Exercise instructions:
Which of the lines in the records below hold the string "model"? Copy every one of them.
╭─ Entries provided
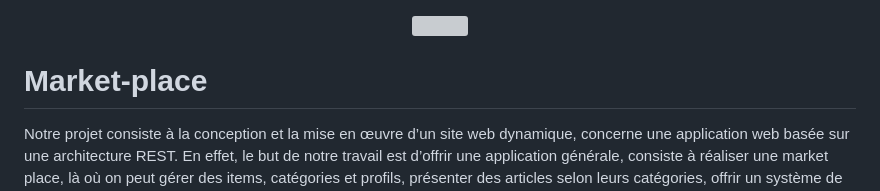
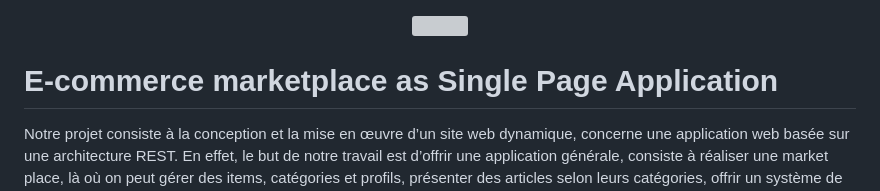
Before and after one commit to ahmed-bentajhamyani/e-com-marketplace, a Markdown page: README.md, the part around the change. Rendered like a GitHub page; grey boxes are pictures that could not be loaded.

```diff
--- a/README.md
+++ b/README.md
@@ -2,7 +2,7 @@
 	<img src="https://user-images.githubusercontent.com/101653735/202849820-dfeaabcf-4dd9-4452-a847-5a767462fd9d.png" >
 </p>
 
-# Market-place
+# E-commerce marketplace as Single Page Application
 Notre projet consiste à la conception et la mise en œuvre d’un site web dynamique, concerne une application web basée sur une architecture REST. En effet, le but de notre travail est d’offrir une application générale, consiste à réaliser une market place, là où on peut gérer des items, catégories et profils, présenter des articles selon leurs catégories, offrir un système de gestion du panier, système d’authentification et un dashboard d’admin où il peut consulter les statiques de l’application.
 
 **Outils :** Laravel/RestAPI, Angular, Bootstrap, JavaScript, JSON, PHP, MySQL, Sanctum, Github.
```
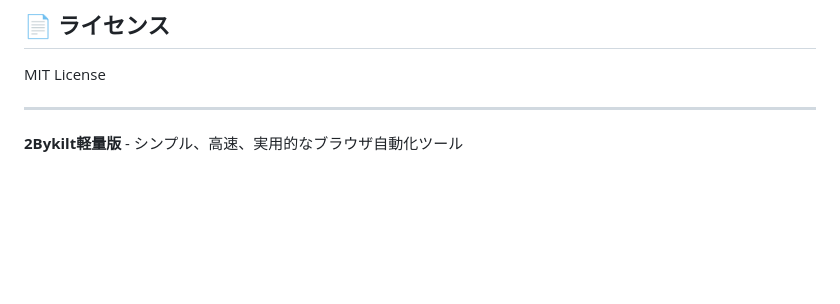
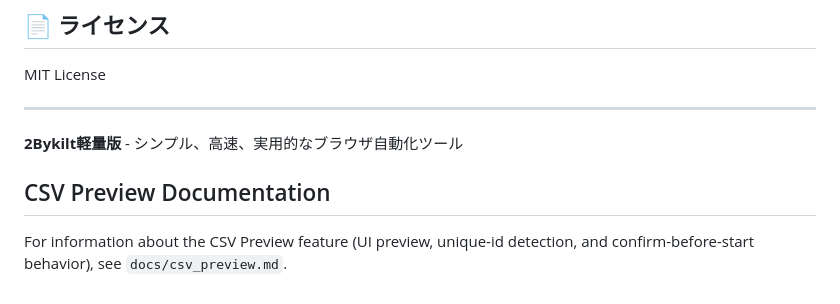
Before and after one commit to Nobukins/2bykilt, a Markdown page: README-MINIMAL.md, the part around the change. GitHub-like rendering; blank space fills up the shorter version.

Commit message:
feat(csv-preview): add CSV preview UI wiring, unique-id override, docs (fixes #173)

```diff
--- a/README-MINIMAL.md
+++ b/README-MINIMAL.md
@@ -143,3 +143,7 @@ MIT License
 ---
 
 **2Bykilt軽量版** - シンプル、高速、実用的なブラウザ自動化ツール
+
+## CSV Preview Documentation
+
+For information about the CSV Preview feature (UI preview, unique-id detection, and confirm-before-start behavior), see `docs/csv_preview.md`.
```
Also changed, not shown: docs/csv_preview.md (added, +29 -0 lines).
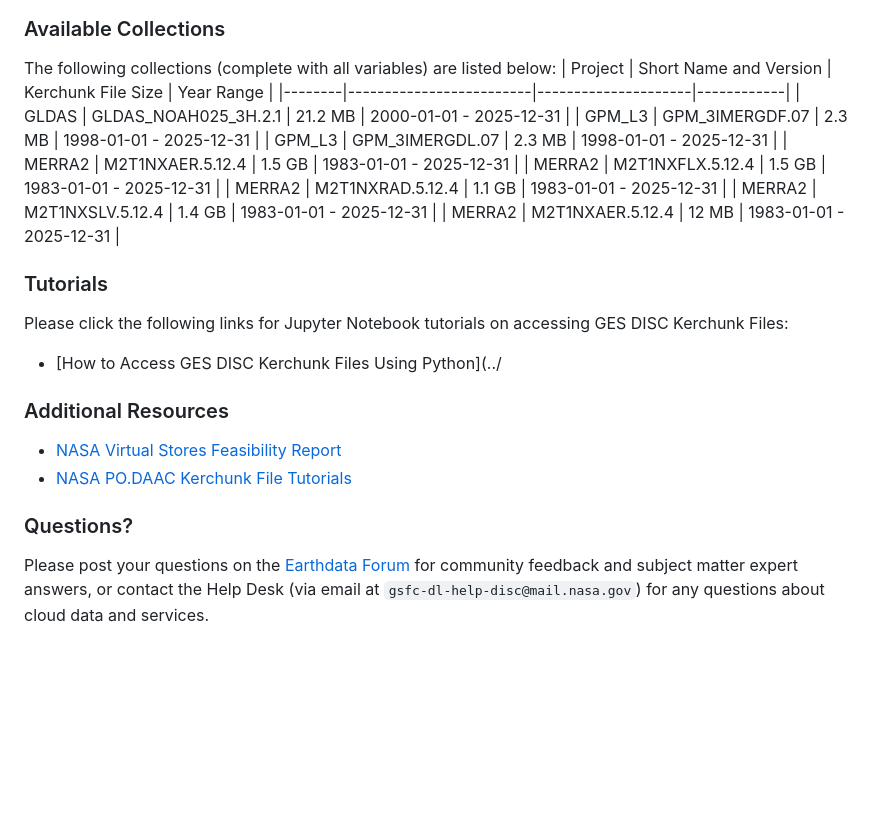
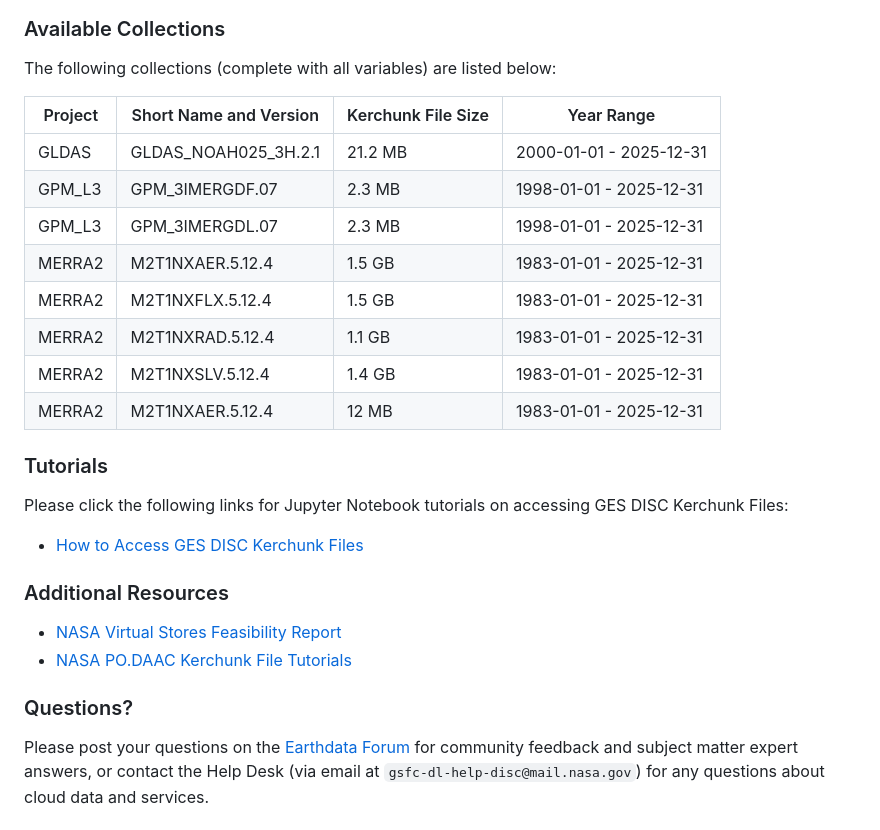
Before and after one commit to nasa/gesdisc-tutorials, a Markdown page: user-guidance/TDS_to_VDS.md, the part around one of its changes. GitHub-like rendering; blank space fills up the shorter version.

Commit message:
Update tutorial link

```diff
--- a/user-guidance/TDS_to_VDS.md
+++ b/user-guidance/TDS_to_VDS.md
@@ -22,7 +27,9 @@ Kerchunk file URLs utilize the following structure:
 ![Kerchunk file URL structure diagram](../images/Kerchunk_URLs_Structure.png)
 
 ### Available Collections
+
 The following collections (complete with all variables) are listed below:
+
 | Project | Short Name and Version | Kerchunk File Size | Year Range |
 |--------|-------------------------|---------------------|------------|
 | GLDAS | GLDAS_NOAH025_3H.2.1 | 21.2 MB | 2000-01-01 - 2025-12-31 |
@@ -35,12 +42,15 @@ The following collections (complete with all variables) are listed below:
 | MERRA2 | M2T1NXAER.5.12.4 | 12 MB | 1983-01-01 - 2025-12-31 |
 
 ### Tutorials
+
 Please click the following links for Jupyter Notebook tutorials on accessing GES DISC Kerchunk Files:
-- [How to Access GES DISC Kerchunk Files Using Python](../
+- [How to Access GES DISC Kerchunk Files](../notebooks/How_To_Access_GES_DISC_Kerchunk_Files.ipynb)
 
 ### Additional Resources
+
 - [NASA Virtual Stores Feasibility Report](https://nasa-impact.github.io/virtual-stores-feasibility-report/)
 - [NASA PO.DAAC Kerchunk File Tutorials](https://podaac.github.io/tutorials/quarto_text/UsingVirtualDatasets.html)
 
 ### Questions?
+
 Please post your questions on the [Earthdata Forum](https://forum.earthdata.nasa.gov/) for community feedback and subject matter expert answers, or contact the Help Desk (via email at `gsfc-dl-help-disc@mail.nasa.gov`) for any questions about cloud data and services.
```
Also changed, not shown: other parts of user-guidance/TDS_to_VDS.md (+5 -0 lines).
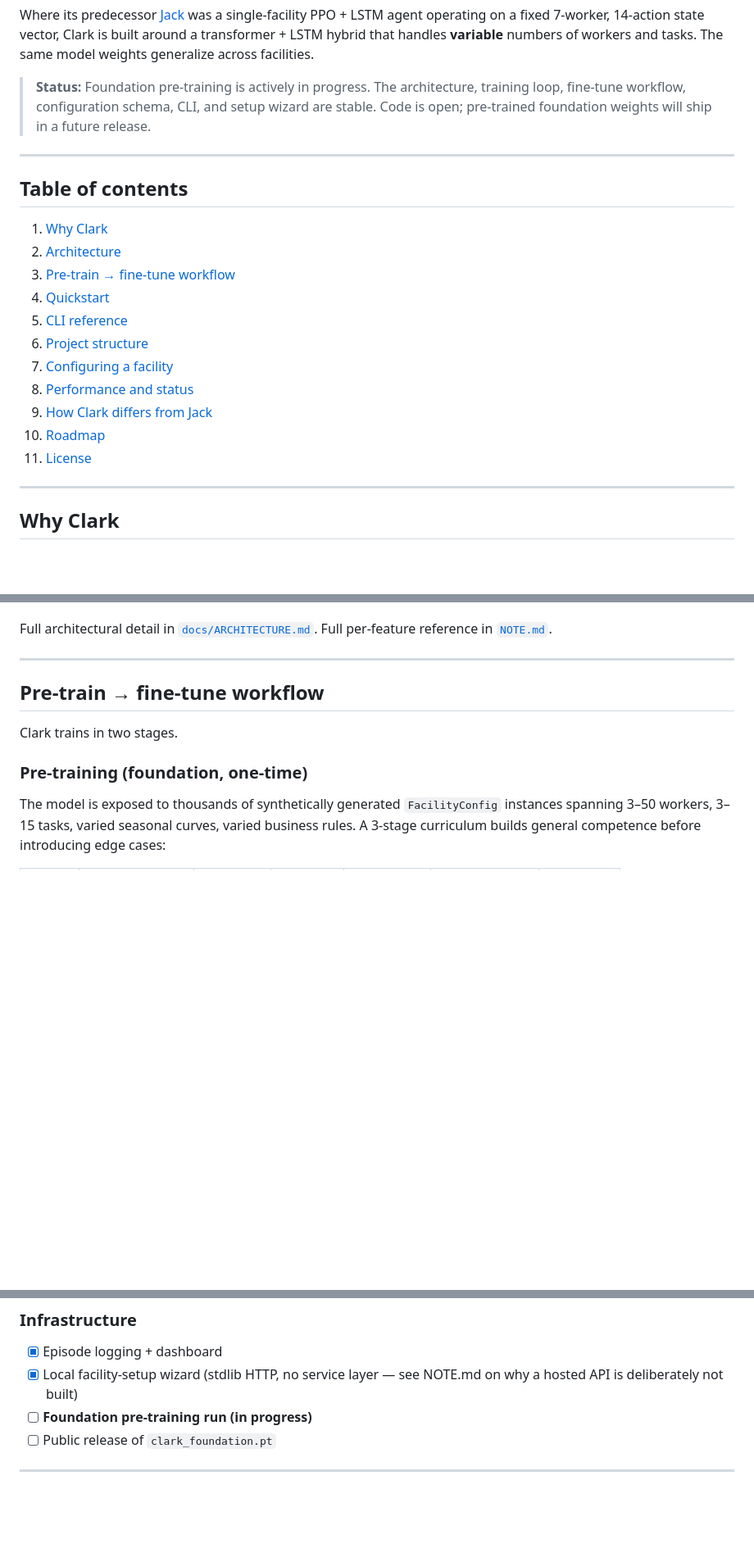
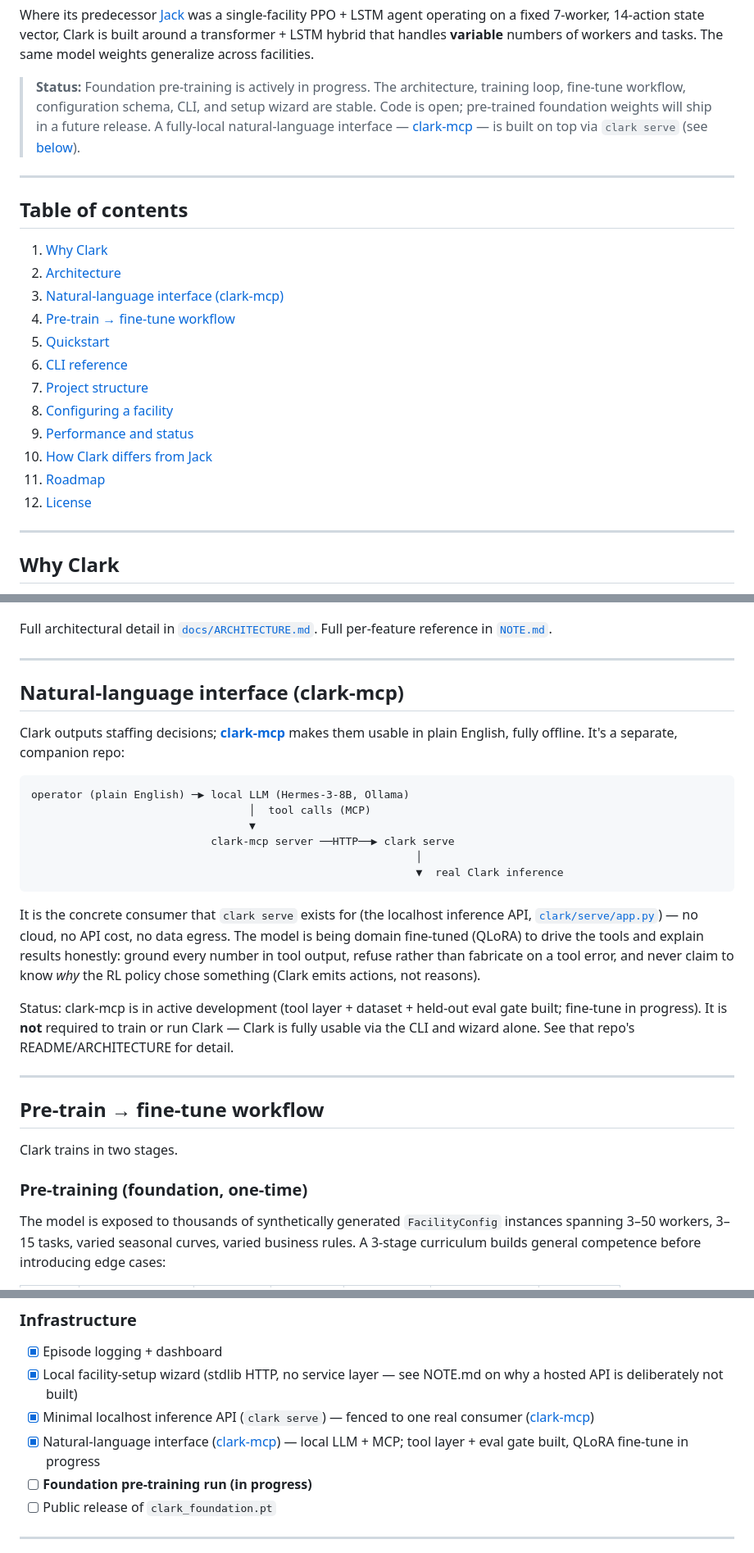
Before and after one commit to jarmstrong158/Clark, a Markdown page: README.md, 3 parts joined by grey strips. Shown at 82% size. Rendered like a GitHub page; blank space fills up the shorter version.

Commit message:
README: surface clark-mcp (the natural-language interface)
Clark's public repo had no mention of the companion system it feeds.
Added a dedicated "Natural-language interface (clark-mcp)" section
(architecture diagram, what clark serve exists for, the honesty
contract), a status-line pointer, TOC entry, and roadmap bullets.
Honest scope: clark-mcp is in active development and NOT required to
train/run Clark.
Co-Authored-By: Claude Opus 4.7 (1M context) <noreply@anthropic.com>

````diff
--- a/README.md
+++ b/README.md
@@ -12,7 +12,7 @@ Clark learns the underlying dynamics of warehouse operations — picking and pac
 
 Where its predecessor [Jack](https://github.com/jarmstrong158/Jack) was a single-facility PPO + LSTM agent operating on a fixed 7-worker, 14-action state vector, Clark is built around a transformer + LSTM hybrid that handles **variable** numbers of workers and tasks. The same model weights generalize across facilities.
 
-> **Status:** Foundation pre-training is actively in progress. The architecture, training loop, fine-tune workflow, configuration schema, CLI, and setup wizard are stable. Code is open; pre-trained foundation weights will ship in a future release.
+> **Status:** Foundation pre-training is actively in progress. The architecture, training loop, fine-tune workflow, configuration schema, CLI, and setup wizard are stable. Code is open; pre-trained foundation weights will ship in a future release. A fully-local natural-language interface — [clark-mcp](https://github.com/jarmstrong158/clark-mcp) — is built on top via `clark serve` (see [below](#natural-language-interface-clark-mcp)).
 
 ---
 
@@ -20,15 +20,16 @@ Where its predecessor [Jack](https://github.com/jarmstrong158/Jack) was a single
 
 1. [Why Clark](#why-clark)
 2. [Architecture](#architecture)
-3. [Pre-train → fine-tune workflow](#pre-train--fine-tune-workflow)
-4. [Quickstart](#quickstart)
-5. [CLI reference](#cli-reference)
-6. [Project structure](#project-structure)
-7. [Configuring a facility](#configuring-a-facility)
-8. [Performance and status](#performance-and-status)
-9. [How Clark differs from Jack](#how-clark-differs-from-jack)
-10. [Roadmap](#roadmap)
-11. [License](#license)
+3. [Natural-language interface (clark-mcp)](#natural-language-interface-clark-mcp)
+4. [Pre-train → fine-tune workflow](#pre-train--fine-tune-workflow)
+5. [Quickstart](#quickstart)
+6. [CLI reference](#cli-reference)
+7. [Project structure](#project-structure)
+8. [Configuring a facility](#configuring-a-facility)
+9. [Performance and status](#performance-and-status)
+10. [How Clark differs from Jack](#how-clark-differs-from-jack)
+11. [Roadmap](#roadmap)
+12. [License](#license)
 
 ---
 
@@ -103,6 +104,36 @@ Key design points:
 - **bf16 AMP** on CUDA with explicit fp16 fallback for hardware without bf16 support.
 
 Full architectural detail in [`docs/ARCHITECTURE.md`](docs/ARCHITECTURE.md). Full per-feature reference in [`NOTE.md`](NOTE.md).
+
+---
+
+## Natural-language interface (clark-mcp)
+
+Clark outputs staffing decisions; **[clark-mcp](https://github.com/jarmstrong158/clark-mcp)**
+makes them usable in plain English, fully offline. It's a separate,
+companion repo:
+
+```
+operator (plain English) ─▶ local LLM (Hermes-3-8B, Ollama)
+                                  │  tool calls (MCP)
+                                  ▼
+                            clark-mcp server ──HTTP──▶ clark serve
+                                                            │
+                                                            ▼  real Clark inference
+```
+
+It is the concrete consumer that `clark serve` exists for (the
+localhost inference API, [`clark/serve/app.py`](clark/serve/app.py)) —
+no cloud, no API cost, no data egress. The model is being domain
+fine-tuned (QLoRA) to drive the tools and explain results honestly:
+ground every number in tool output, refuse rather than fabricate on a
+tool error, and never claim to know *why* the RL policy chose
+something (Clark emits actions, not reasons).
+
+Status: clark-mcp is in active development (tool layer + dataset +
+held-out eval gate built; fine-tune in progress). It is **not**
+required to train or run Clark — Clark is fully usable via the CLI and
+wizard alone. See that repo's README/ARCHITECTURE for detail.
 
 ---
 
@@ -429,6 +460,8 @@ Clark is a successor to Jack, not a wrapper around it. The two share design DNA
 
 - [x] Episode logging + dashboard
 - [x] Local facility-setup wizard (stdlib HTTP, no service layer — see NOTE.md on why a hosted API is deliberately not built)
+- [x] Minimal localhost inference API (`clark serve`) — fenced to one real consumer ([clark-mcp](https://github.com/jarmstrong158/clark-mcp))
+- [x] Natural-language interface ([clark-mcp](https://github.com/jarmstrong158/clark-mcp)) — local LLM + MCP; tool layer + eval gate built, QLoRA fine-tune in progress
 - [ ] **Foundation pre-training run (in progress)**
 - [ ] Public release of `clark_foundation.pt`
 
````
╰─
Written solution:
 Where its predecessor [Jack](https://github.com/jarmstrong158/Jack) was a single-facility PPO + LSTM agent operating on a fixed 7-worker, 14-action state vector, Clark is built around a transformer + LSTM hybrid that handles **variable** numbers of workers and tasks. The same model weights generalize across facilities.
+no cloud, no API cost, no data egress. The model is being domain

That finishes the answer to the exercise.